"There is a process to buy shares in a publicly listed company. You have to seek the consent of the company and that takes a few days," he said. Vector shares have since risen to $3.35.
Comvita chair Brett Hewlett bought 4,500 shares on February 28, the day after the company's self-described "terrible result", where it reported a loss of almost $13 million and announced a raft of changes to its business plan.
Hewlett said his trade wasn't related to market movements and was simply the first opportunity to buy shares.
"Nothing more in it than it being the first trading window we've had," he said.
However, Hewlett said the new business plan and leadership team was creating more optimism about the company's future.
"I think there is a lot of confidence internally and externally around what the company is capable of doing to get back to its profit-making days."
Comvita's share price had already been under pressure but edged slightly higher following the result. It has since fallen to an eight-and-a-half year low $2.17. They were recently at $2.20.
Mercury NZ director Scott St John bought 5,000 shares in the firm on March 2 for $4.58 – the lowest point of its recent 14 per cent slide. The price has since risen to $4.89.
St John said he'd prefer not to comment but noted - like the others - his trade was shortly after the black-out period was lifted.

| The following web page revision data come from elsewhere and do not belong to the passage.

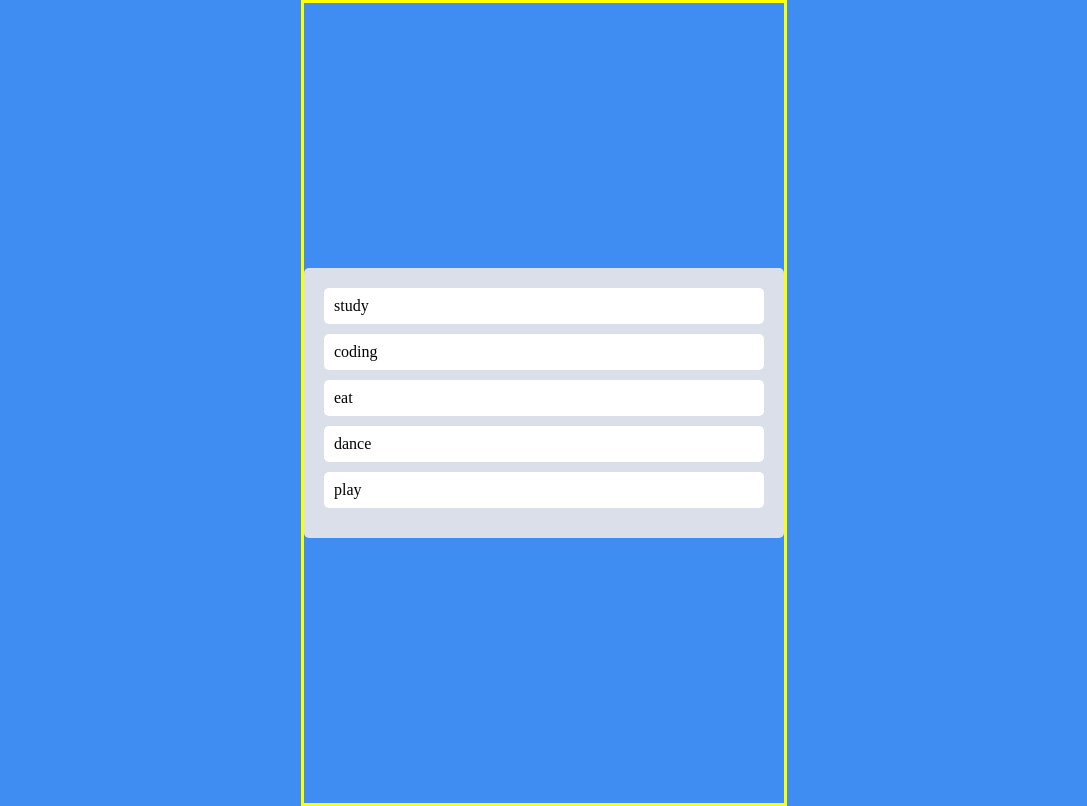
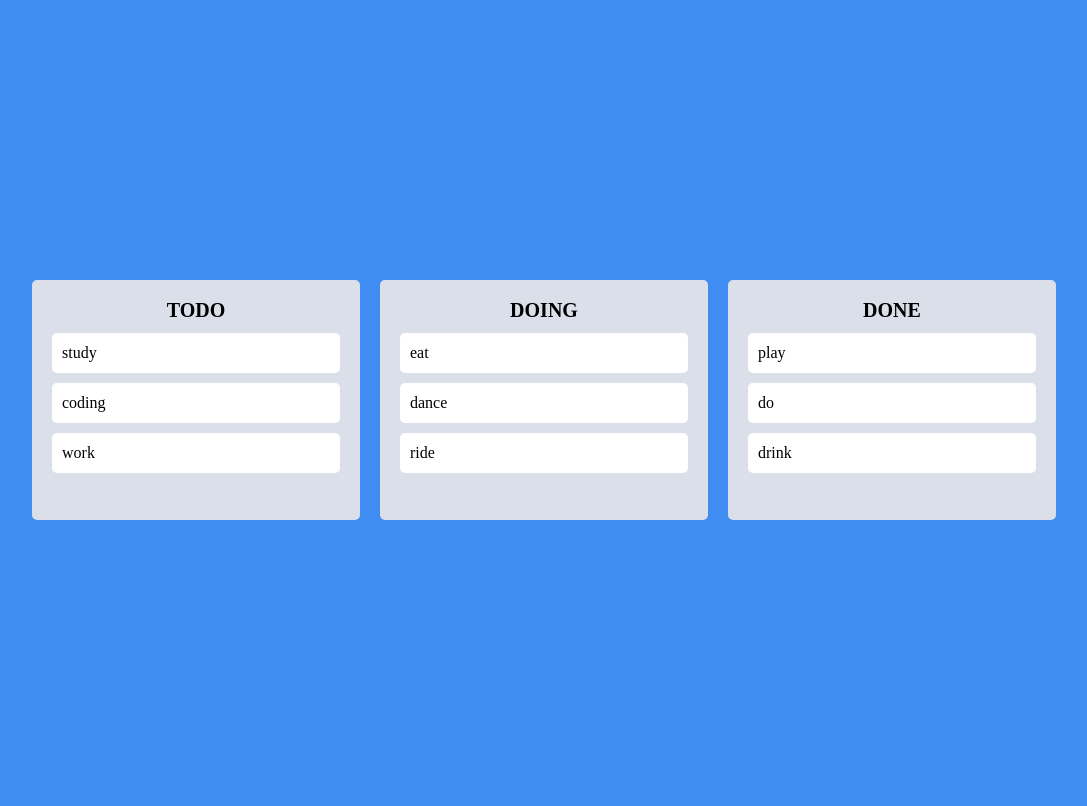
Before and after one commit to GitHubGW/react-trello, a React (Create React App) app: page / in a window 1280 px wide. Shown: the whole page, without its empty margins (96-1183 px from the left). Built offline with nearby package versions, Linux system fonts and the light colour scheme.

Commit message:
Creating Multi Droppables

```diff
--- a/src/App.tsx
+++ b/src/App.tsx
@@ -1,24 +1,12 @@
-import {
-  DragDropContext,
-  Draggable,
-  DraggableProvided,
-  DraggableStateSnapshot,
-  DragStart,
-  Droppable,
-  DroppableProvided,
-  DroppableStateSnapshot,
-  DropResult,
-  ResponderProvided,
-} from "react-beautiful-dnd";
+import { DragDropContext, DragStart, DropResult, ResponderProvided } from "react-beautiful-dnd";
 import { useRecoilState } from "recoil";
 import styled from "styled-components";
-import { todosState } from "./atom";
-import DraggableCard from "./components/DraggableCard";
+import { TodosState, todosState } from "./atom";
+import DroppableBoard from "./components/DroppableBoard";
 import GlobalStyle from "./styles/GlobalStyle";
 
 const Container = styled.div`
-  border: 3px solid yellow;
-  max-width: 480px;
+  max-width: 1024px;
   width: 100%;
   margin: 0 auto;
   display: flex;
@@ -29,34 +17,31 @@ const Container = styled.div`
 
 const Boards = styled.div`
   display: grid;
-  grid-template-columns: repeat(1, 1fr);
+  grid-template-columns: repeat(3, 1fr);
   width: 100%;
-`;
-
-const Board = styled.div`
-  background-color: ${(props) => props.theme.boardColor};
-  padding: 20px;
-  border-radius: 5px;
-  min-height: 200px;
+  gap: 20px;
 `;
 
 const App = () => {
-  console.log("App");
-
   const [todos, setTodos] = useRecoilState(todosState);
 
   const onDragStart = (initial: DragStart, provided: ResponderProvided) => {};
 
   const onDragEnd = ({ draggableId, destination, source }: DropResult, provided: ResponderProvided) => {
-    console.log("draggableId", draggableId, "destination?.index", destination?.index, "source.index", source.index);
-    if (destination?.index === undefined) return;
+    console.log("draggableId", draggableId, "destination", destination, "source", source);
+    if (destination?.index === undefined) {
+      return;
+    }
 
-    setTodos((todos) => {
-      const copiedTodos = [...todos];
-      copiedTodos.splice(source.index, 1);
-      copiedTodos.splice(destination.index, 0, draggableId);
-      return copiedTodos;
-    });
+    if (source.droppableId === destination.droppableId) {
+      setTodos((todos: TodosState) => {
+        const copiedTodos: string[] = [...todos[source.droppableId]];
+        copiedTodos.splice(source.index, 1);
+        copiedTodos.splice(destination.index, 0, draggableId);
+        const result: TodosState = { ...todos, [destination.droppableId]: copiedTodos };
+        return result;
+      });
+    }
   };
 
   return (
@@ -64,16 +49,9 @@ const App = () => {
       <GlobalStyle />
       <DragDropContext onDragStart={onDragStart} onDragEnd={onDragEnd}>
         <Boards>
-          <Droppable droppableId="one">
-            {(provided: DroppableProvided, snapshot: DroppableStateSnapshot) => (
-              <Board ref={provided.innerRef} {...provided.droppableProps}>
-                {todos.map((todo: string, index: number) => (
-                  <DraggableCard key={todo} index={index} todo={todo} />
-                ))}
-                {provided.placeholder}
-              </Board>
-            )}
-          </Droppable>
+          {Object.keys(todos).map((boardId: string) => (
+            <DroppableBoard key={boardId} boardId={boardId} todos={todos[boardId]} />
+          ))}
         </Boards>
       </DragDropContext>
     </Container>
--- a/src/atom.ts
+++ b/src/atom.ts
@@ -1,3 +1,14 @@
 import { atom } from "recoil";
 
-export const todosState = atom({ key: "todosState", default: ["study", "coding", "eat", "dance", "play"] });
+export interface TodosState {
+  [key: string]: string[];
+}
+
+export const todosState = atom<TodosState>({
+  key: "todosState",
+  default: {
+    TODO: ["study", "coding", "work"],
+    DOING: ["eat", "dance", "ride"],
+    DONE: ["play", "do", "drink"],
+  },
+});
--- a/src/components/DraggableCard.tsx
+++ b/src/components/DraggableCard.tsx
@@ -10,13 +10,11 @@ interface DraggableCardProps {
 const Card = styled.div`
   background-color: ${(props) => props.theme.cardColor};
   border-radius: 5px;
-  padding: 10px;
+  padding: 12px 10px;
   margin-bottom: 10px;
 `;
 
 const DraggableCard = ({ index, todo }: DraggableCardProps) => {
-  console.log("todo", todo);
-
   return (
     <Draggable index={index} draggableId={todo} key={todo}>
       {(provided: DraggableProvided, snapshot: DraggableStateSnapshot) => (
--- /dev/null
+++ b/src/components/DroppableBoard.tsx
@@ -0,0 +1,40 @@
+import { Droppable, DroppableProvided, DroppableStateSnapshot } from "react-beautiful-dnd";
+import styled from "styled-components";
+import DraggableCard from "./DraggableCard";
+
+interface DroppableBoardProps {
+  boardId: string;
+  todos: any;
+}
+
+const Board = styled.div`
+  background-color: ${(props) => props.theme.boardColor};
+  padding: 20px;
+  border-radius: 5px;
+  min-height: 200px;
+`;
+
+const BoardId = styled.h1`
+  text-align: center;
+  font-weight: bold;
+  font-size: 20px;
+  margin-bottom: 13px;
+`;
+
+const DroppableBoard = ({ boardId, todos }: DroppableBoardProps) => {
+  return (
+    <Droppable droppableId={boardId}>
+      {(provided: DroppableProvided, snapshot: DroppableStateSnapshot) => (
+        <Board ref={provided.innerRef} {...provided.droppableProps}>
+          <BoardId>{boardId}</BoardId>
+          {todos.map((todo: string, index: number) => (
+            <DraggableCard key={todo} index={index} todo={todo} />
+          ))}
+          {provided.placeholder}
+        </Board>
+      )}
+    </Droppable>
+  );
+};
+
+export default DroppableBoard;
```
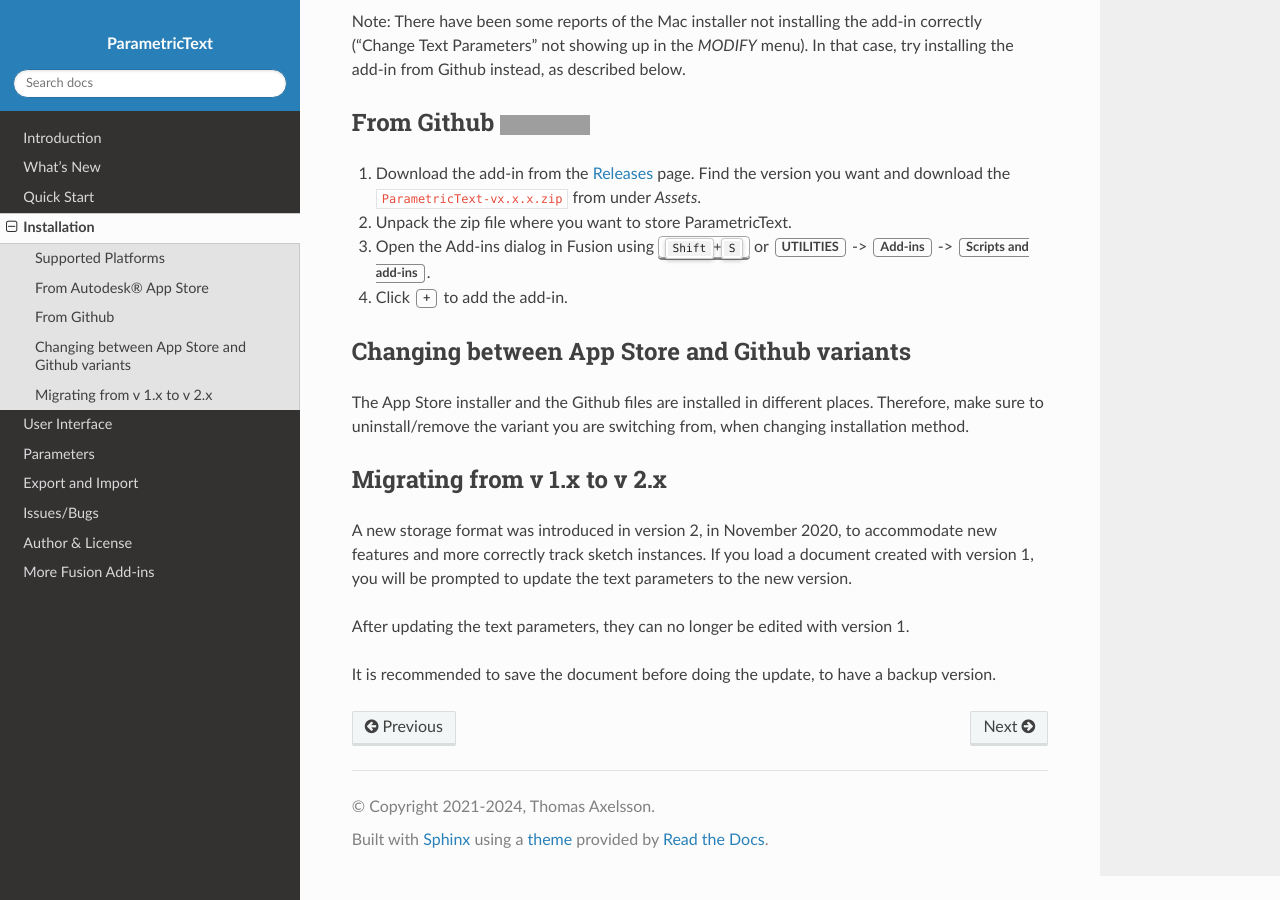
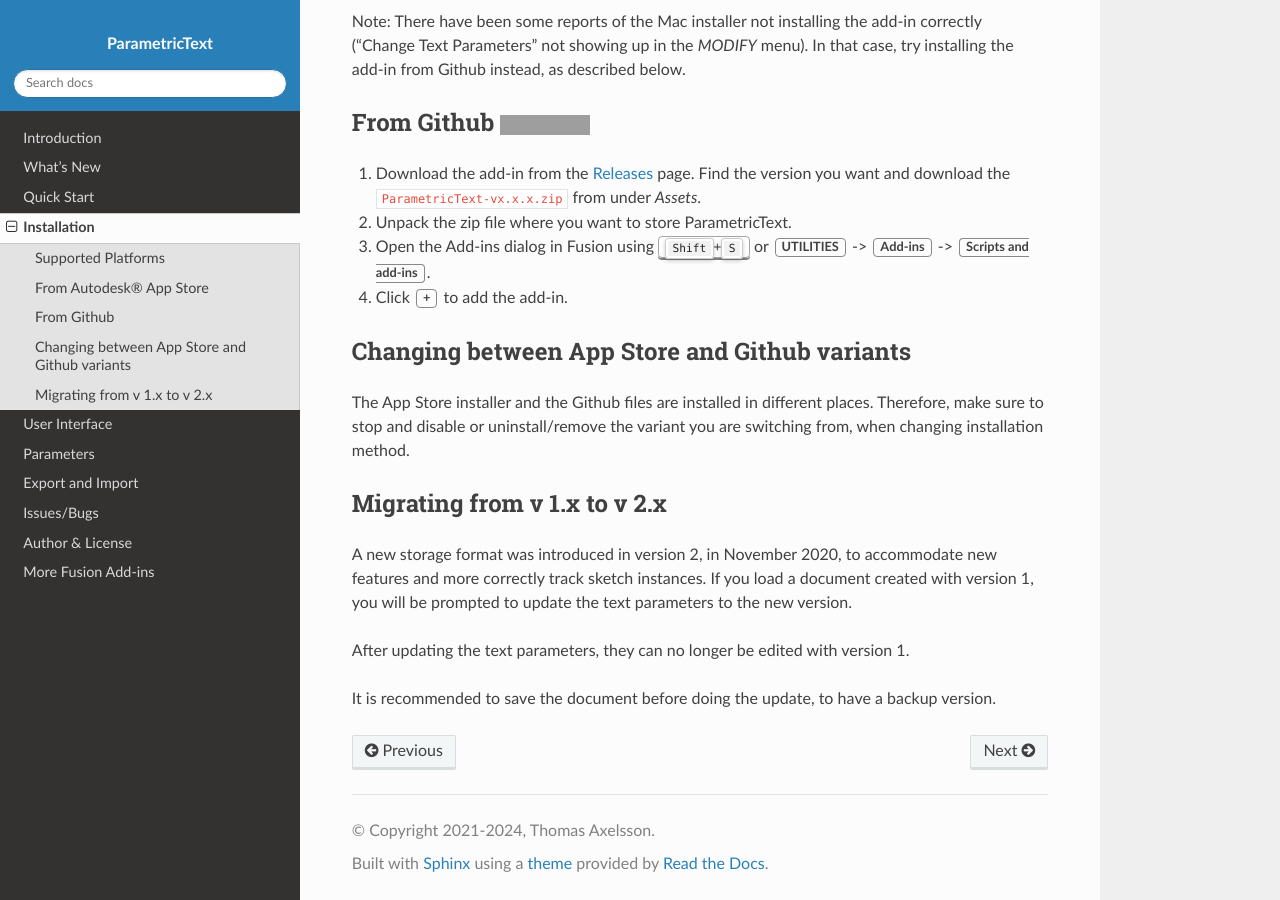
Before and after one commit to thomasa88/ParametricText, a Sphinx documentation site: the page built from docs/installation.rst, in a window 1280 px wide and 900 px high, scrolled down 592 px. Built offline with Sphinx 7.4.7 and the Read the Docs theme 3.1.0, drawn with Linux system fonts in a browser that asks for light colours; grey boxes are pictures that could not be loaded.

Commit message:
Add "disable" as a variant when switching between add-ins

```diff
--- a/docs/installation.rst
+++ b/docs/installation.rst
@@ -38,7 +38,7 @@
 Changing between App Store and Github variants
 ----------------------------------------------
 
-The App Store installer and the Github files are installed in different places. Therefore, make sure to uninstall/remove the variant you are switching from, when changing installation method.
+The App Store installer and the Github files are installed in different places. Therefore, make sure to stop and disable or uninstall/remove the variant you are switching from, when changing installation method.
 
 Migrating from v 1.x to v 2.x
 -----------------------------
```
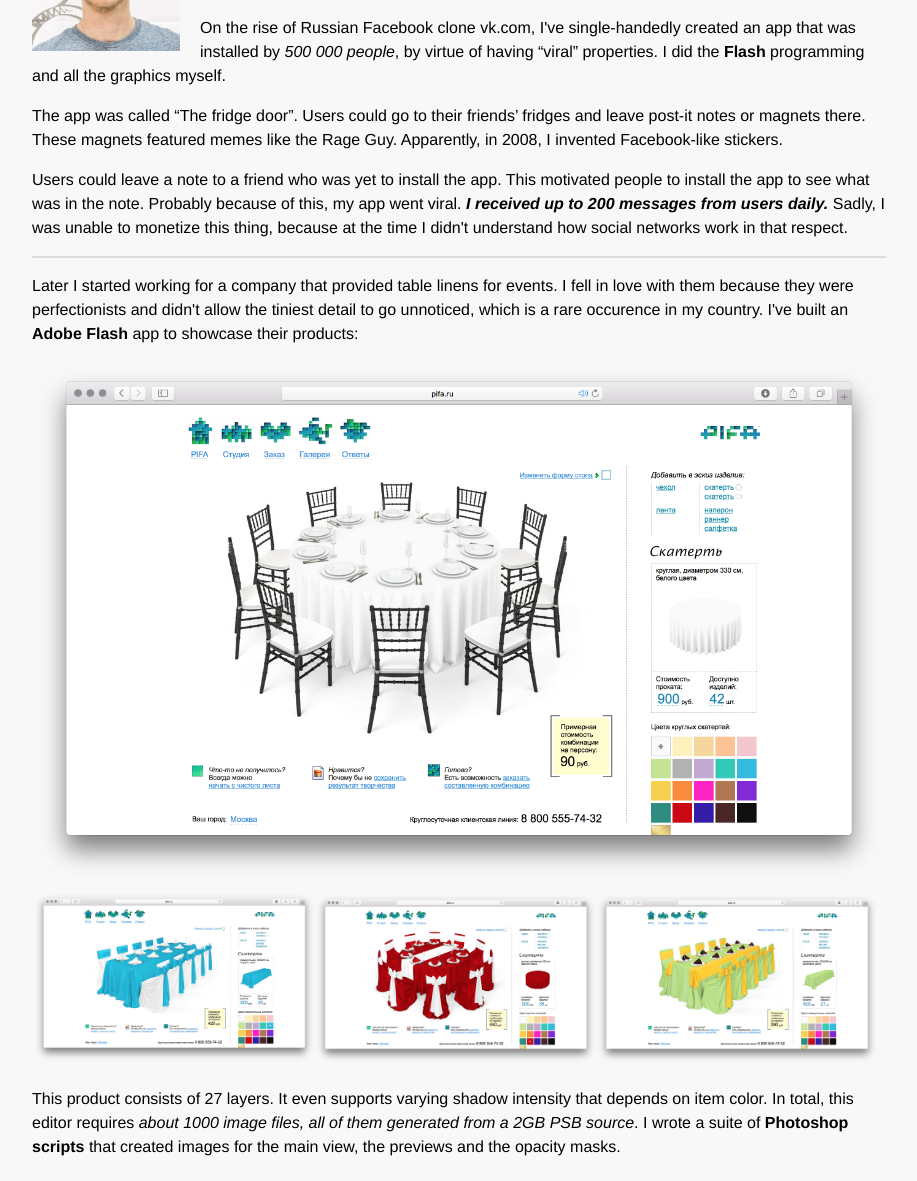
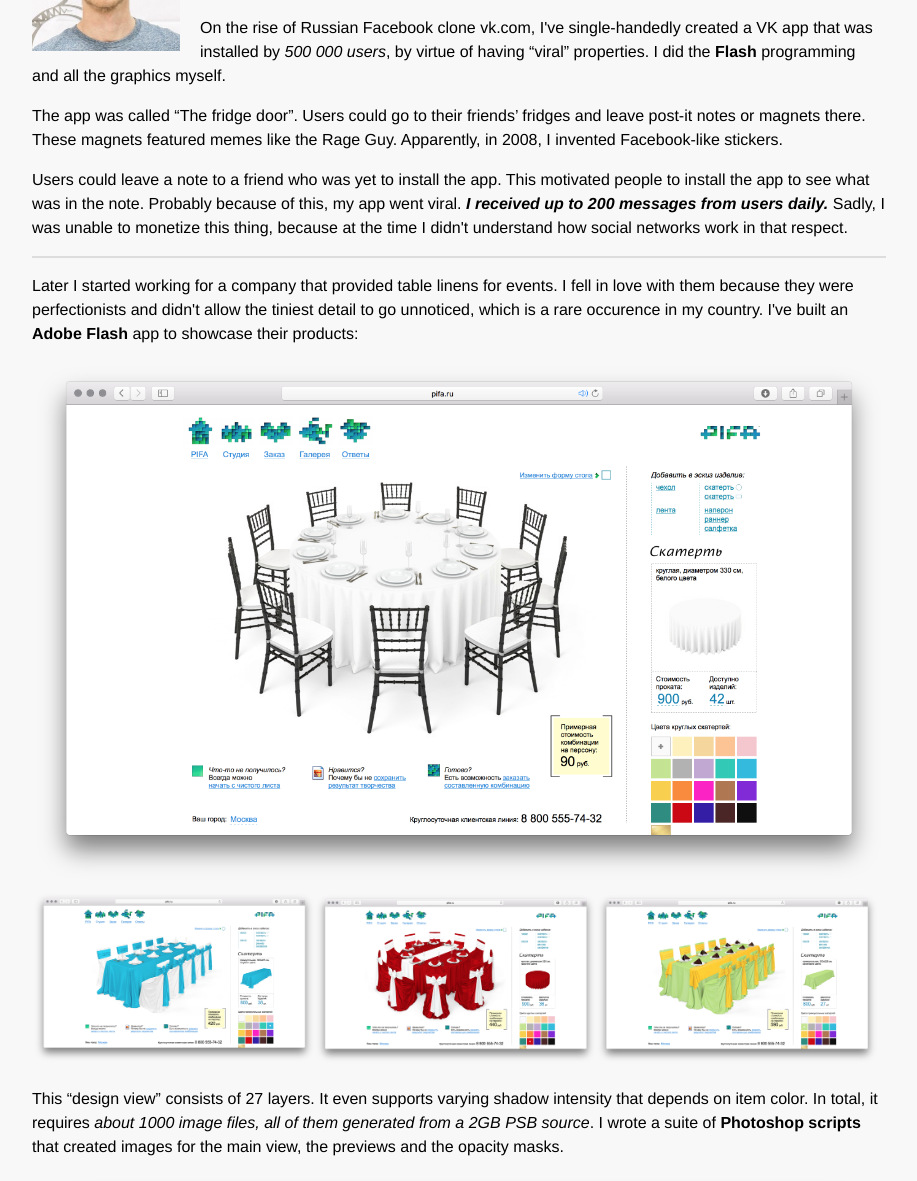
Before and after one commit to a-shestakov/a-shestakov.github.io, a plain HTML site: page index.html in a window 1280 px wide. Shown: the part 119-1300 px from the top of the page, without its empty margins (181-1098 px from the left). Drawn offline with Linux system fonts and the light colour scheme.

Commit message:
уточнил, как связан Холодильник с VK

```diff
--- a/index.html
+++ b/index.html
@@ -107,7 +107,7 @@ On a professional level, I want to create something that brings people joy.</p>
 
 <h3>Employment from 2008 to 2015</h3>
 
-<p>On the rise of Russian Facebook clone vk.com, I've single-handedly created an app that was installed by <em>500 000 people</em>, by virtue of having “viral” properties. I did the <strong>Flash</strong> programming and all the graphics myself.</p>
+<p>On the rise of Russian Facebook clone vk.com, I've single-handedly created a VK app that was installed by <em>500 000 users</em>, by virtue of having “viral” properties. I did the <strong>Flash</strong> programming and all the graphics myself.</p>
 
 <p>The app was called “The fridge door”. Users could go to their friends’ fridges and leave post-it notes or magnets there. These magnets featured memes like the Rage Guy. Apparently, in 2008, I invented Facebook-like stickers.</p>
 
@@ -120,7 +120,7 @@ On a professional level, I want to create something that brings people joy.</p>
 <p><img src="studio-screen.png" alt="" />
 <img src="little-studios.png" alt="" /></p>
 
-<p>This product consists of 27 layers. It even supports varying shadow intensity that depends on item color. In total, this editor requires <em>about 1000 image files, all of them generated from a 2GB PSB source</em>. I wrote a suite of <strong>Photoshop scripts</strong> that created images for the main view, the previews and the opacity masks.</p>
+<p>This “design view” consists of 27 layers. It even supports varying shadow intensity that depends on item color. In total, it requires <em>about 1000 image files, all of them generated from a 2GB PSB source</em>. I wrote a suite of <strong>Photoshop scripts</strong> that created images for the main view, the previews and the opacity masks.</p>
 
 <p><img src="editor.png" title="Editor" alt="" /></p>
 
```
Also changed, not shown: 1 other file.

Mercury reported a 15 percent drop in first-half operating earnings on February 28 and trimmed its full year guidance by $10 million due to dry weather conditions.